The platform itself is 72”x56”, giving you more than enough room for just about any roof top tent as well as providing ample storage space for your equipment. The slats that make this up are nice and wide, giving you a really solid base. These come with cross-bracing for added support.
I will say that it can be difficult to get the right fit with some roof top tents due to the spacing between the slates and I have had to drill into the slats to get certain tents to fit, but this was not usually the case.
If your sole purpose for getting a roof rack is to for a roof top tent, I honestly think it might be a better to get the crossbars over the platform as they will make it easier to fit a wider variety of tents and it's a less expensive option.
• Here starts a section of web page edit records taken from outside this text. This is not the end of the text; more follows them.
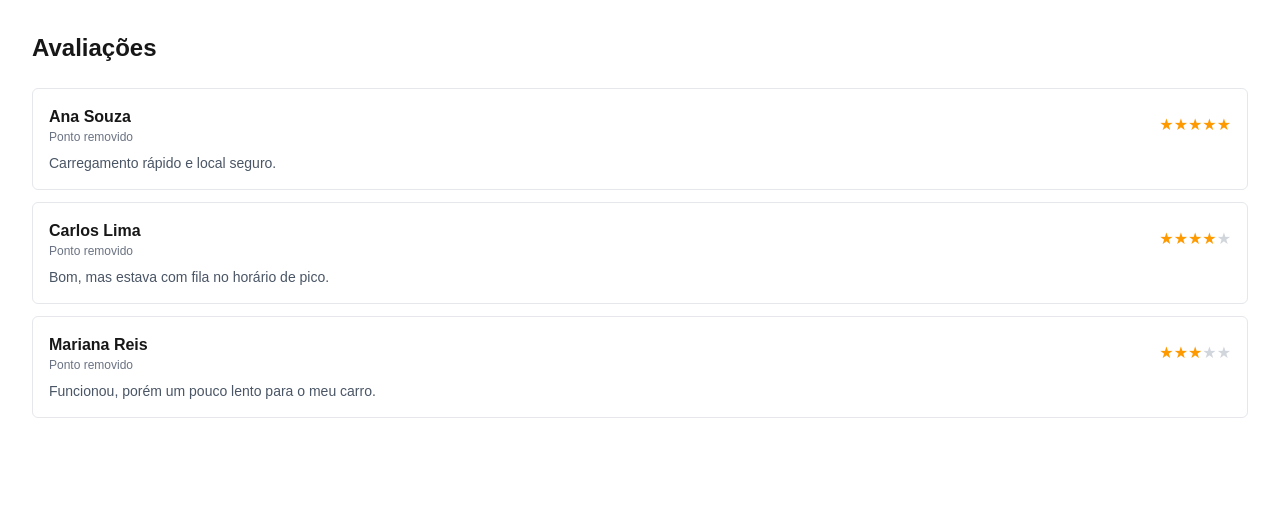
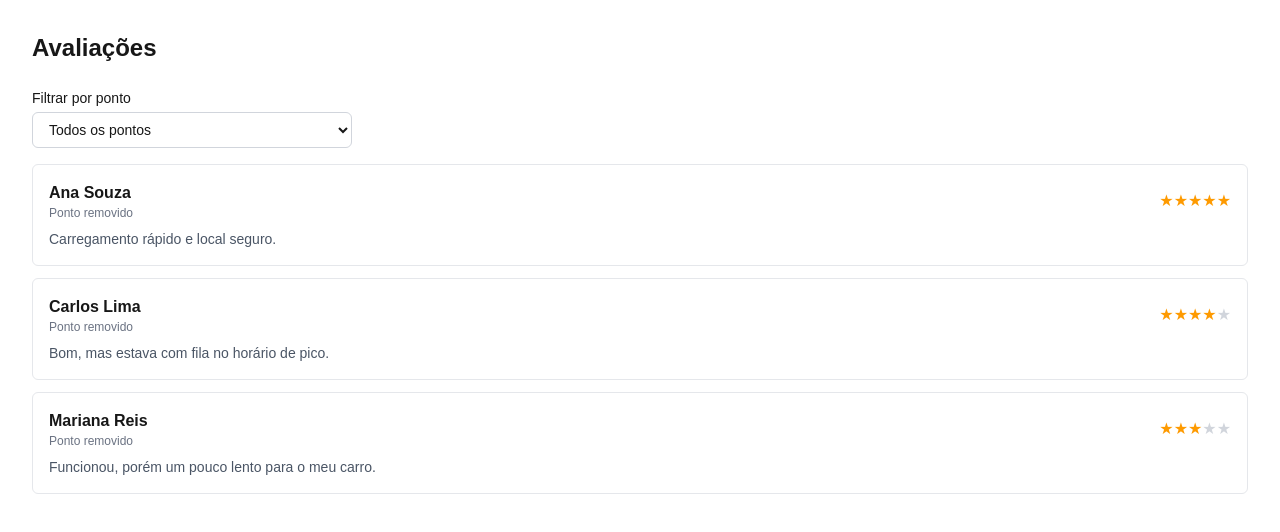
Before and after one commit to alinerfer/flui-admin, a Next.js app: page /avaliacoes in a window 1280 px wide. Shown: the top 532 px of the page. Built offline with nearby package versions, Linux system fonts and the light colour scheme.

Commit message:
adiciona filtro por ponto nas avaliações

```diff
--- a/app/avaliacoes/page.tsx
+++ b/app/avaliacoes/page.tsx
@@ -18,6 +18,7 @@ type Ponto = {
 export default function AvaliacoesPage() {
   const [avaliacoes, setAvaliacoes] = useState<Avaliacao[]>([]);
   const [pontos, setPontos] = useState<Ponto[]>([]);
+  const [filtroPonto, setFiltroPonto] = useState("todos");
 
   useEffect(() => {
     setPontos(JSON.parse(localStorage.getItem("pontos") || "[]"));
@@ -60,17 +61,38 @@ export default function AvaliacoesPage() {
     return pontos.find((p) => p.id === id)?.nome ?? "Ponto removido";
   }
 
+  const avaliacoesFiltradas =
+    filtroPonto === "todos"
+      ? avaliacoes
+      : avaliacoes.filter((a) => a.pontoId === filtroPonto);
+
   return (
     <div className="p-8">
       <h1 className="text-2xl font-bold mb-6">Avaliações</h1>
 
-      {avaliacoes.length === 0 ? (
+      <label className="flex flex-col gap-1 text-sm mb-4 max-w-xs">
+        <span className="font-medium">Filtrar por ponto</span>
+        <select
+          value={filtroPonto}
+          onChange={(e) => setFiltroPonto(e.target.value)}
+          className="border border-gray-300 rounded-md px-3 py-2 dark:border-gray-700 dark:bg-gray-900"
+        >
+          <option value="todos">Todos os pontos</option>
+          {pontos.map((p) => (
+            <option key={p.id} value={p.id}>
+              {p.nome}
+            </option>
+          ))}
+        </select>
+      </label>
+
+      {avaliacoesFiltradas.length === 0 ? (
         <p className="text-gray-500 dark:text-gray-400">
           Nenhuma avaliação ainda.
         </p>
       ) : (
         <ul className="flex flex-col gap-3">
-          {avaliacoes.map((a) => (
+          {avaliacoesFiltradas.map((a) => (
             <li
               key={a.id}
               className="border border-gray-200 rounded-md p-4 bg-white dark:border-gray-800 dark:bg-gray-900"
```
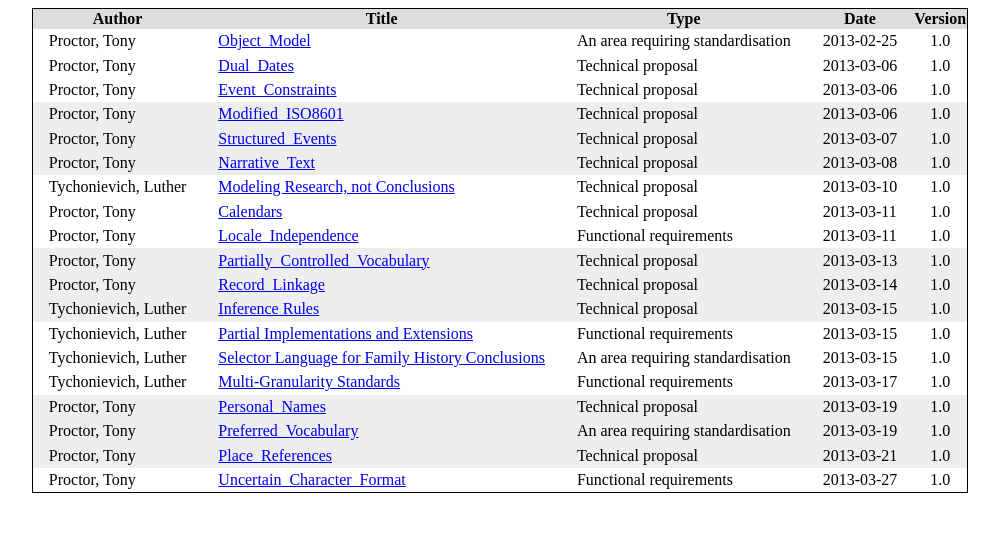
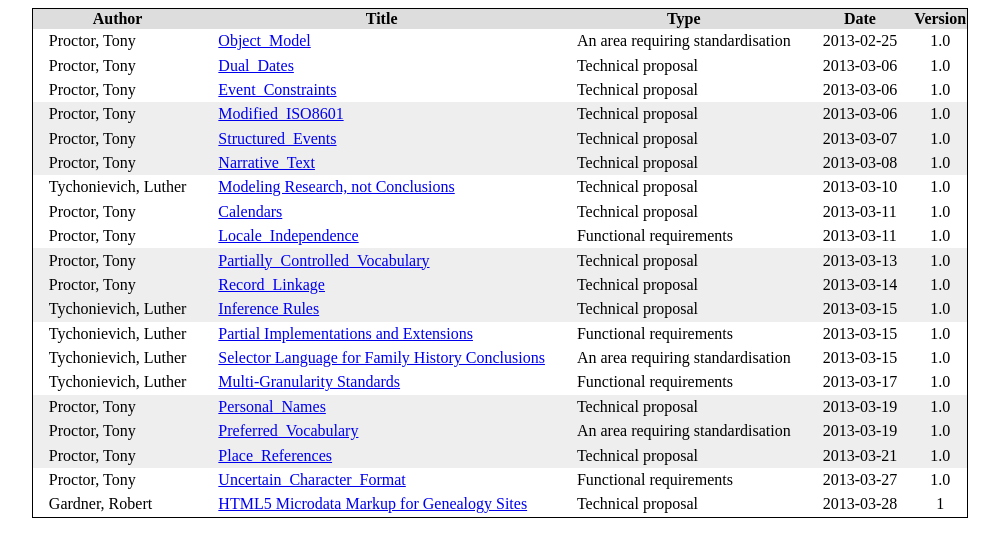
Before and after one commit to tychonievich/fhiso-papers, a plain HTML site: page index.html in a window 1280 px wide. Shown: the whole page, without its empty margins (140-1139 px from the left). Drawn offline with Linux system fonts and the light colour scheme.

Commit message:
entry 28

```diff
--- a/index.html
+++ b/index.html
@@ -44,6 +44,7 @@
 <body onload="makeOnClick();">
 <table><tbody id="tablerows">
 	<tr><th>Author</th><th>Title</th><th>Type</th><th>Date</th><th>Version</th></tr>
+<tr><td class="author">Gardner, Robert</td><td class="title"><a href="fhiso-paper-0028-1.pdf">HTML5 Microdata Markup for Genealogy Sites</a></td><td class="type">Technical proposal</td><td class="date">2013-03-28</td><td class="version">1</td></tr>
 <tr><td class="author">Proctor, Tony</td><td class="title"><a href="fhiso-paper-0027-1-0.pdf">Uncertain_Character_Format</a></td><td class="type">Functional requirements</td><td class="date">2013-03-27</td><td class="version">1.0</td></tr>
 <tr><td class="author">Proctor, Tony</td><td class="title"><a href="fhiso-paper-0025-1-0.pdf">Structured_Events</a></td><td class="type">Technical proposal</td><td class="date">2013-03-07</td><td class="version">1.0</td></tr>
 <tr><td class="author">Proctor, Tony</td><td class="title"><a href="fhiso-paper-0024-1-0.pdf">Record_Linkage</a></td><td class="type">Technical proposal</td><td class="date">2013-03-14</td><td class="version">1.0</td></tr>
```
Also changed, not shown: 1 other file.
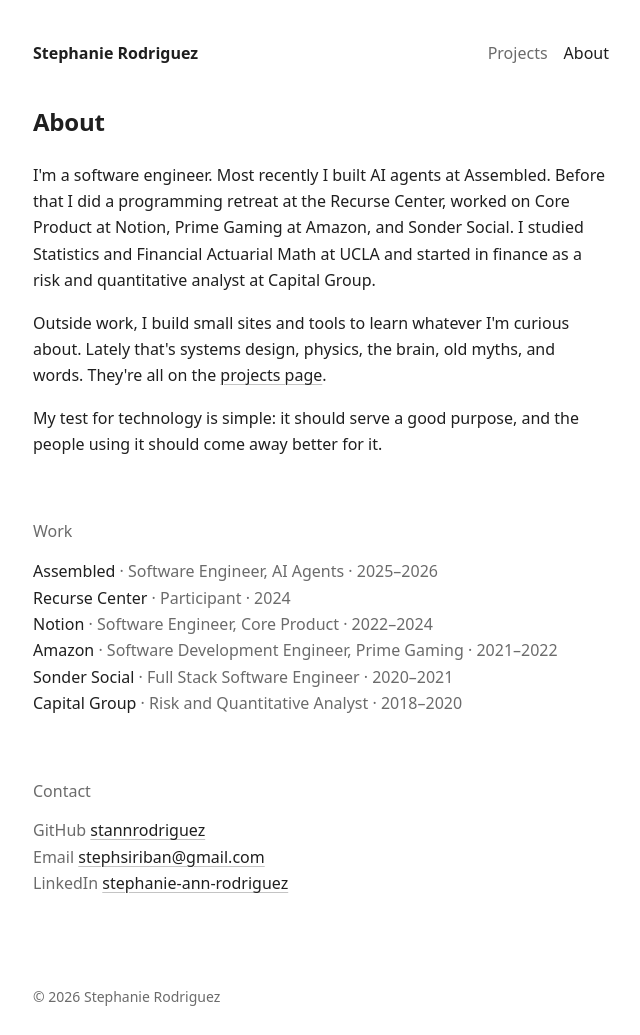
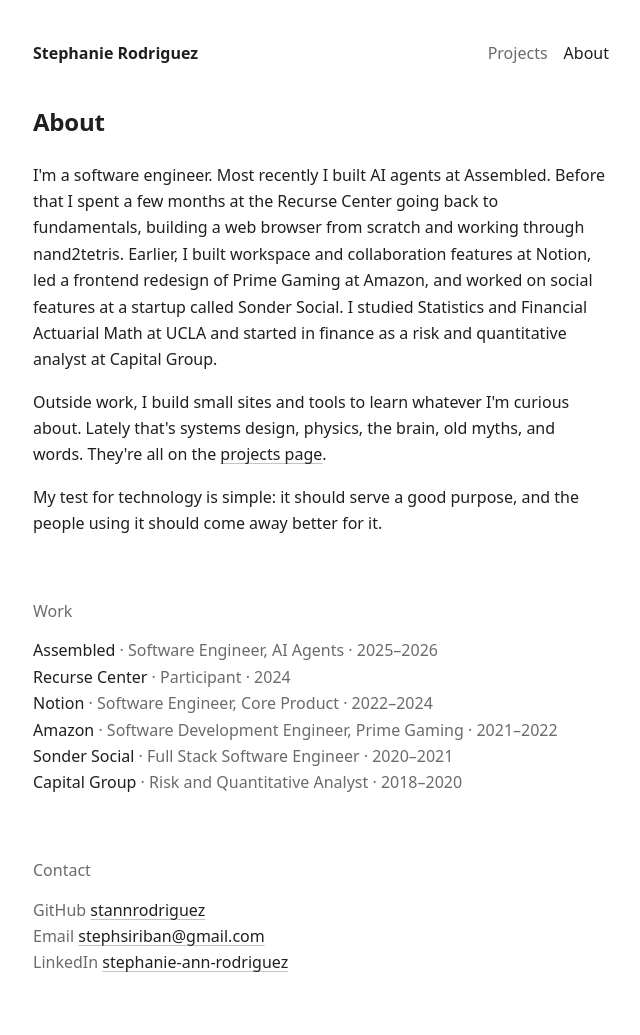
Before and after one commit to stannrodriguez/website, an Astro site: page /website/about in a window 1280 px wide. Shown: the top 1035 px of the page, without its empty margins (319-959 px from the left). Built offline with nearby package versions, Linux system fonts and the light colour scheme; Astro itself is replaced by a stand-in of ours.

Commit message:
About: richer Recurse, Notion, Amazon, Sonder lines

```diff
--- a/src/pages/about.astro
+++ b/src/pages/about.astro
@@ -10,10 +10,11 @@
 
   <div class="prose">
     <p>
-      I'm a software engineer. Most recently I built AI agents at Assembled. Before that I did a programming retreat at
-      the Recurse Center, worked on Core Product at Notion, Prime Gaming at Amazon, and Sonder Social. I studied
-      Statistics and Financial Actuarial Math at UCLA and started in finance as a risk and quantitative analyst at
-      Capital Group.
+      I'm a software engineer. Most recently I built AI agents at Assembled. Before that I spent a few months at the
+      Recurse Center going back to fundamentals, building a web browser from scratch and working through nand2tetris.
+      Earlier, I built workspace and collaboration features at Notion, led a frontend redesign of Prime Gaming at
+      Amazon, and worked on social features at a startup called Sonder Social. I studied Statistics and Financial
+      Actuarial Math at UCLA and started in finance as a risk and quantitative analyst at Capital Group.
     </p>
     <p>
       Outside work, I build small sites and tools to learn whatever I'm curious about. Lately that's systems design,
```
I absolutely do not like the fact that the legs themselves are mounted to the platform by only a single bolt. Why? Because once, during a a multi-day excursion, three of the legs came loose and my roof top tent started shaking.
This is problematic because the motion of such a heavy piece of gear can put some strain on the roof rack, potentially pushing it past its dynamic weight capacity.
Luckily, I noticed this early on in my trip but it still required me to stop and tighten each of the three bolts down and then put some Loctite in there to make sure it didn’t happen again.
I should also mention that the roof rack does cover up part of the antenna, which has led to the occasional loss of signal, but only for satellite radio (it bothers my wife more than it does me).
I will start by saying that I definitely think you get what you pay for when it comes this Rhino Rack. It is made from high quality material and is very tough and durable. Aside from the onetime incident with the bolts, I’ve never had any structural issues.
I also feel it's important to mention that I didn’t really notice any increase in wind noise, which is always a plus when for those long drives on the freeway.
As far as the different types of legs for this setup go, I've tried both and I have to say, I prefer the standard edition. Even though the quick release makes it easier to gain access underneath the platform, I don’t ever remove my roof rack so I don't really have a need for this version. The shorter height of the standard edition makes it easier to fit into my garage and I honestly prefer how it looks.
When it comes to picking the right piece of gear and equipment for your rig, the most important consideration is how you'll be using it because it should fit your needs, not the other way around. All in all, this is an outstanding roof rack that has held up well over the years and handled everything I've needed it to do.
Rhino Rack with Backbone system install video on a Jeep Wrangler JK: https://youtu.be/SGGxxPg3avM